Equally credibly, Malcolm suggests that the "ancient hatreds" theory behind Kosovo's conflict - so beloved of our European leaders - is rubbish. Albanians once guarded Orthodox Christian religious sites and when, in the 17th century, an Austrian army invaded Kosovo, Albanians and Serbs fought as allies against it. Serbia's modern-day claim to Kosovo sounds, in retrospect, like so many other familiar demands to rescue lost lands and vulnerable minorities. France could not leave its Algerian colony because of the pieds noirs, Hitler had to "rescue" the Sudetenland Germans from the Czechs.
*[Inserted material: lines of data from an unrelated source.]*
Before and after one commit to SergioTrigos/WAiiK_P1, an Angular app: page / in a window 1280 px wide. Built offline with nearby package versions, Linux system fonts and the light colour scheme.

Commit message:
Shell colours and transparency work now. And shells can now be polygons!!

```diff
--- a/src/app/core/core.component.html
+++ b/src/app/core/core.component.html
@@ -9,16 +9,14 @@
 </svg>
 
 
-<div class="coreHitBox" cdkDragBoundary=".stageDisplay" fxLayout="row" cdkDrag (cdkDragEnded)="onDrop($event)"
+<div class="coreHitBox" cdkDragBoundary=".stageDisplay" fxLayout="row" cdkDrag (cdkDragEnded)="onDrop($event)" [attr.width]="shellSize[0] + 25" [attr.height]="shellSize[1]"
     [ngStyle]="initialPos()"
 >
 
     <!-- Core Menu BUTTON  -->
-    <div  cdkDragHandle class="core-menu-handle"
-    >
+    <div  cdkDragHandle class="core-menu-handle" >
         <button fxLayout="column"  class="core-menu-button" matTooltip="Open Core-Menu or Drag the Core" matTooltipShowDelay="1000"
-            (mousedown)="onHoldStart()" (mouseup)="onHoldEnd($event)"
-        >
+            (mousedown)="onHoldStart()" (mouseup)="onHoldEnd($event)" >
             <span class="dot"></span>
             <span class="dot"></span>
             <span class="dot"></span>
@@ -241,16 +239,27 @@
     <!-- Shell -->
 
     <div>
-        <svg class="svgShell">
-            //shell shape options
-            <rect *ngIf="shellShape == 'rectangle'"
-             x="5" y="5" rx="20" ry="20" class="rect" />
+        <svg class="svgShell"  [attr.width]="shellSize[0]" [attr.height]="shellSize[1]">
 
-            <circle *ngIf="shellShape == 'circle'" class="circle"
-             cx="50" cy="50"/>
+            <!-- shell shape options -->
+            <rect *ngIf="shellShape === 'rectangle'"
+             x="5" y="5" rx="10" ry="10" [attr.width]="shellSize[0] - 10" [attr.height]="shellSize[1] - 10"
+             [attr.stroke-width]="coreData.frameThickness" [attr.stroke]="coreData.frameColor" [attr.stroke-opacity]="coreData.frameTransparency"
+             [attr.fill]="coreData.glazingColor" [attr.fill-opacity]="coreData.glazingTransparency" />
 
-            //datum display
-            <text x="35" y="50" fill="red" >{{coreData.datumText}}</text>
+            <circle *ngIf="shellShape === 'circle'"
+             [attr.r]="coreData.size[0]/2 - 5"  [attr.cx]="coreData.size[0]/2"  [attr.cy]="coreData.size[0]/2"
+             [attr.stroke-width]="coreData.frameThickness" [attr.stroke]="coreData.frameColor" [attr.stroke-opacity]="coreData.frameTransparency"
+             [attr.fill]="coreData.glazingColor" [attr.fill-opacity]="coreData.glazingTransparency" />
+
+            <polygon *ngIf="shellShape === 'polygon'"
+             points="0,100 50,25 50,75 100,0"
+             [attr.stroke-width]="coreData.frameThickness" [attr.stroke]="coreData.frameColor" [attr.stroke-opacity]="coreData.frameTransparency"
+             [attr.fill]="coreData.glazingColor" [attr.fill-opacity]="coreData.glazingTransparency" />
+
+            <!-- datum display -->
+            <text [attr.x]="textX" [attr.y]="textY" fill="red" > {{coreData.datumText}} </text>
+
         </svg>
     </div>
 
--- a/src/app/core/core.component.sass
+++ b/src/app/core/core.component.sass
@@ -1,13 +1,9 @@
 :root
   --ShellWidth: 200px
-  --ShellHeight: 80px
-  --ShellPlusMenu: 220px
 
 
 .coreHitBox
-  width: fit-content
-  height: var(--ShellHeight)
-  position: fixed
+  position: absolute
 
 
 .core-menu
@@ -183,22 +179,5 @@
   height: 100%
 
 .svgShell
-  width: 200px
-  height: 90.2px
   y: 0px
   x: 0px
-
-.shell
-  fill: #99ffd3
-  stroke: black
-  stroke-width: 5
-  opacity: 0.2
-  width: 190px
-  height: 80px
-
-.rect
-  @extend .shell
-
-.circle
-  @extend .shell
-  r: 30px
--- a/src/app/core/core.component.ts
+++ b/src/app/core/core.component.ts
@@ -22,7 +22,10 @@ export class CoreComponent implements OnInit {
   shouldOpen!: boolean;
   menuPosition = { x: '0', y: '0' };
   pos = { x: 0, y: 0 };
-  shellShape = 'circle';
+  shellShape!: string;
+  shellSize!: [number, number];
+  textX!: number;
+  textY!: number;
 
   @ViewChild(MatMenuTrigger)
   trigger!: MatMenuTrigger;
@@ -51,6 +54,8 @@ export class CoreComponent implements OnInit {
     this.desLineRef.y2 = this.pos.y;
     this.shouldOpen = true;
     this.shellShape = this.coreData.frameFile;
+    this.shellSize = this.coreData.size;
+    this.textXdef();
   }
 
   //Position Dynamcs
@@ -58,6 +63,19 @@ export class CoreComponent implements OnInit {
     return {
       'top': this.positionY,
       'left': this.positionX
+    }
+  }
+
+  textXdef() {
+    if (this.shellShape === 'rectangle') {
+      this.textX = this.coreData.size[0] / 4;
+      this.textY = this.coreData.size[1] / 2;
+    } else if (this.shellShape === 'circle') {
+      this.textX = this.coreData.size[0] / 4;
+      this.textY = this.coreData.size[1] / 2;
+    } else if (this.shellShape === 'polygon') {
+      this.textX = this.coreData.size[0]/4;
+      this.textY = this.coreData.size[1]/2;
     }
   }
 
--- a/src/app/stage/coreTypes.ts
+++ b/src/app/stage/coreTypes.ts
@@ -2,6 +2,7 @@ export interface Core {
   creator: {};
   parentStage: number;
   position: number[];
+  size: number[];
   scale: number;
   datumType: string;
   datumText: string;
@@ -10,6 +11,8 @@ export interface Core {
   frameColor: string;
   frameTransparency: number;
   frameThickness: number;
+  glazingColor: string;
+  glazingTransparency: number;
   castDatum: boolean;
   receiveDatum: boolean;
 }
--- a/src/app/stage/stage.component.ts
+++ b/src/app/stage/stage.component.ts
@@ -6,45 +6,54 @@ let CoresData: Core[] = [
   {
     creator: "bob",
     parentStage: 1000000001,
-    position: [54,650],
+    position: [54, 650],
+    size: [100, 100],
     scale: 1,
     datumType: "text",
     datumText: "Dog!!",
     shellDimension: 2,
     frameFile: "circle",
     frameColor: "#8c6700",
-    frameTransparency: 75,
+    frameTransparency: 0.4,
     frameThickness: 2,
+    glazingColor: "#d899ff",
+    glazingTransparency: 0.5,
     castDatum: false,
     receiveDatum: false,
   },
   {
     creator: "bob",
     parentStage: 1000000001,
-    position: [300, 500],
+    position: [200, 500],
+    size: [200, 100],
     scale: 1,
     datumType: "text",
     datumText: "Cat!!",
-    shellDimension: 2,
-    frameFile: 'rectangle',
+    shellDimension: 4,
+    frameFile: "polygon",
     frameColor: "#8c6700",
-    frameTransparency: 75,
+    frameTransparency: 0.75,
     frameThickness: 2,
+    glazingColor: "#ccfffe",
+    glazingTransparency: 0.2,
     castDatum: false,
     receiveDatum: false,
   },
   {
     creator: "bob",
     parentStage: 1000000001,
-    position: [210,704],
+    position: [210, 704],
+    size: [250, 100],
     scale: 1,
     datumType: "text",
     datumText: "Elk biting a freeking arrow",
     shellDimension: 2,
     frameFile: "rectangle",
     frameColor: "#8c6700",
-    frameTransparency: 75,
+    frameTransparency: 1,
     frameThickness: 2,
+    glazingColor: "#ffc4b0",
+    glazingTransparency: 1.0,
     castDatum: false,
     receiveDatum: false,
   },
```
Did not an English queen die with Calais "written" on her heart?
Malcolm reminds us that Kosovo is made up of more than Serbs and Albanians; there have been communities of Vlachs, Gypsies, Circassians and Jews - the latter better treated by the Muslim Ottomans than by the Christian states. When the Serbs did eventually recapture their "lost" land of Kosovo in 1912, they did so with fire and the sword. With foreign journalists largely forbidden to enter Kosovo - familiar story - it was left to a Ukrainian reporter to conclude from the destruction of Albanian villages that "the Serbs in Old Serbia, in their national endeavour to correct data in the ethnographical statistics that are not quite favourable to them, are engaged quite simply in systematic extermination of the Muslim population". The Ukrainian journalist was Lev Bronstein - better known as Leon Trotsky.
Wounded Montenegrins told the English traveller Edith Durham that "we have not left a nose on an Albanian up there".
Within a year 25,000 Albanians had been slaughtered. "Houses and whole villages reduced to ashes, unarmed and innocent populations massacred," con cluded an enquiry by the Carnegie Endowment. Almost the same number of Serbs died in their defeated army's trek across the mountains to Albania in 1915. The new post-war Kingdom of Yugoslavia settled more Serbs in Kosovo, confiscating Albanian land and displacing their owners. The Albanian population of twenty-three villages in the upper Drenica - the scene of present-day savagery in Kosovo - were dispossessed in 1935. Albanian families could hold only 0.4 hectares of land. ". . . this is and has been our aim: to make their life impossible," a Serb document admitted, "and in that way to force them to emigrate." Two years later, a member of the Serbian Cultural Club, Vaso Cubrilovic, was recommending "secretly burning down Albanian villages and city quarters". Yugoslavia and Turkey discussed the mass deportation of ethnic Albanians to Turkey.
So we know, I suppose, what the Serbs and Albanians are capable of if the comparatively minor "ethnic cleansing" and retaliation of recent weeks gains momentum. Malcolm shrewdly realises at the end of his book that Ibrahim Rugova - the Albanian leader whose moderation has probably doomed him in Kosovo but who is typically the darling of Europe and America - is finished. As usual, we ignored the Albanian demand for the restoration of the autonomy which the Serbs took away in 1989 until now; and today, when the guerrillas of the Kosovo Liberation Army demand independence, we are suddenly keen for the Albanians to have their autonomy back.
Too late. That's the old refrain in the Balkans. We kept the autonomy-demanding Albanians away from the Dayton accords and then, just when autonomy is not enough for them, we all become eager to keep Kosovo inside the Yugoslav Federation. When ordinary Serbs learn to think more rationally and humanely about Kosovo and more critically about some of their national myths, Malcolm concludes, "all the people of Kosovo and Serbia will benefit - not least the Serbs themselves". Too late. Too late.
Robert Fisk is Middle East Correspondent of the London Independent